=== Begin Enclosure ===

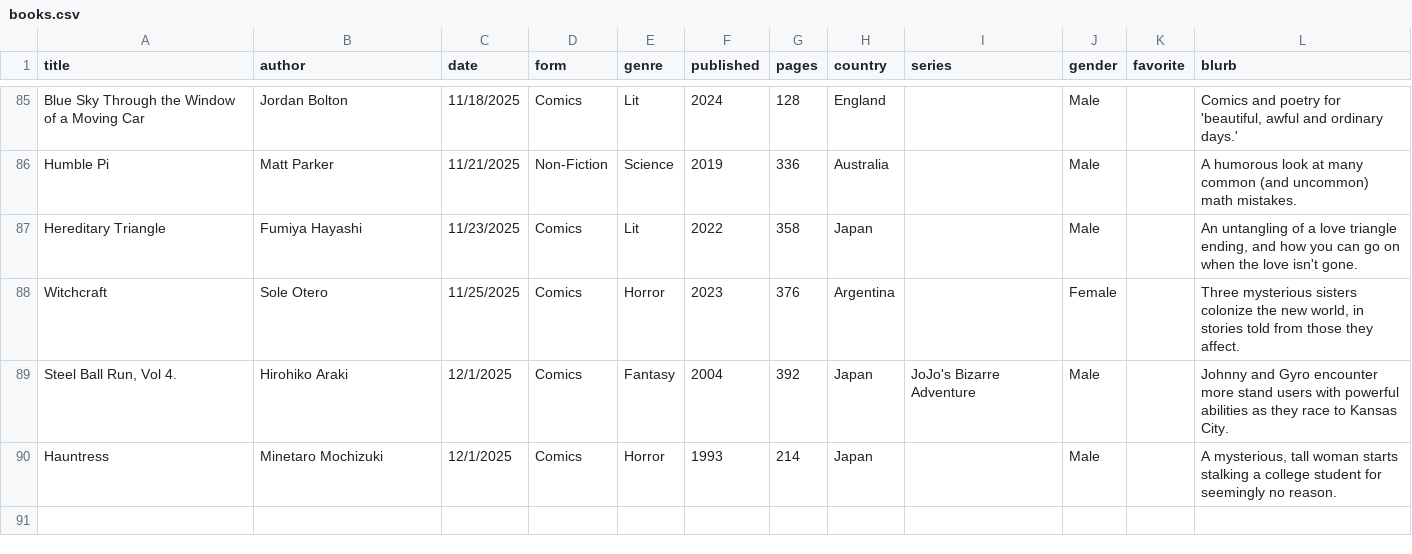
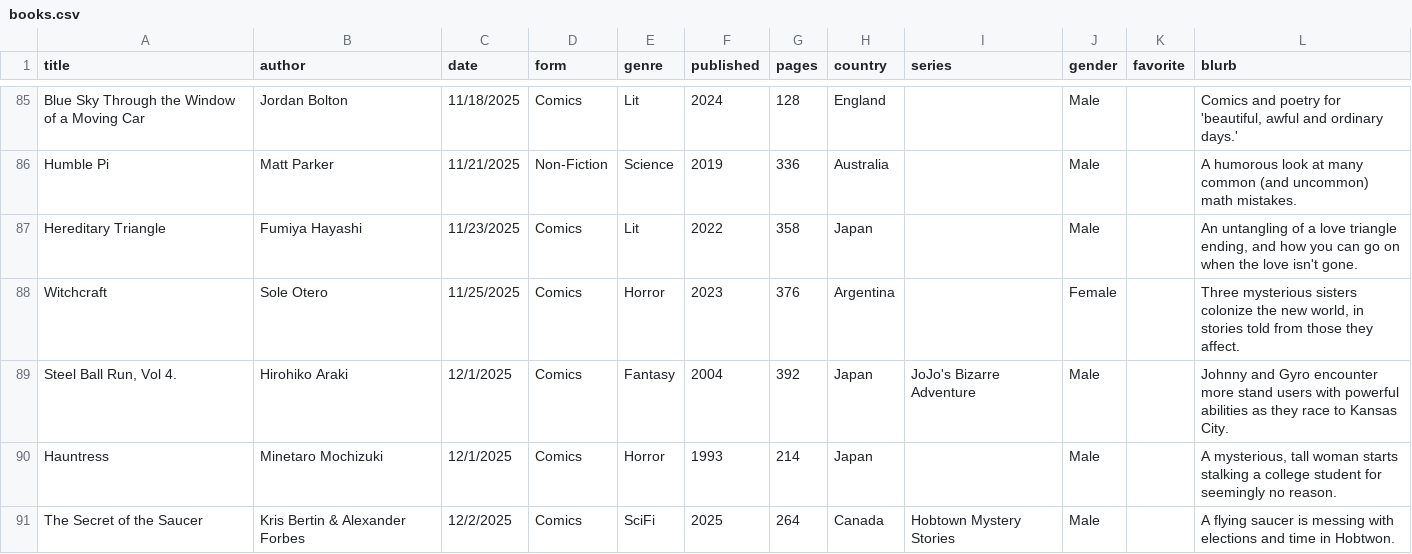
Before and after one commit to carey-james/Reading-List, a CSV file: 2025/books.csv, drawn as a sheet; only a part is shown, gaps mark what is left out.

Commit message:
Added The Secret of the Saucer

```diff
--- a/2025/books.csv
+++ b/2025/books.csv
@@ -90 +90,2 @@ Steel Ball Run, Vol 4.|Hirohiko Araki|12/1/2025|Comics|Fantasy|2004|392|Japan|Jo
 Hauntress|Minetaro Mochizuki|12/1/2025|Comics|Horror|1993|214|Japan||Male||A mysterious, tall woman starts stalking a college student for seemingly no reason.
+The Secret of the Saucer|Kris Bertin & Alexander Forbes|12/2/2025|Comics|SciFi|2025|264|Canada|Hobtown Mystery Stories|Male||A flying saucer is messing with elections and time in Hobtwon.
```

=== End Enclosure ===

Exercise directions:
The full text of the data above, exact and without pictures, is what to return.

Response to the task:
Before and after one commit to carey-james/Reading-List, a CSV file: 2025/books.csv, drawn as a sheet; only a part is shown, gaps mark what is left out.

Commit message:
Added The Secret of the Saucer

```diff
--- a/2025/books.csv
+++ b/2025/books.csv
@@ -90 +90,2 @@ Steel Ball Run, Vol 4.|Hirohiko Araki|12/1/2025|Comics|Fantasy|2004|392|Japan|Jo
 Hauntress|Minetaro Mochizuki|12/1/2025|Comics|Horror|1993|214|Japan||Male||A mysterious, tall woman starts stalking a college student for seemingly no reason.
+The Secret of the Saucer|Kris Bertin & Alexander Forbes|12/2/2025|Comics|SciFi|2025|264|Canada|Hobtown Mystery Stories|Male||A flying saucer is messing with elections and time in Hobtwon.
```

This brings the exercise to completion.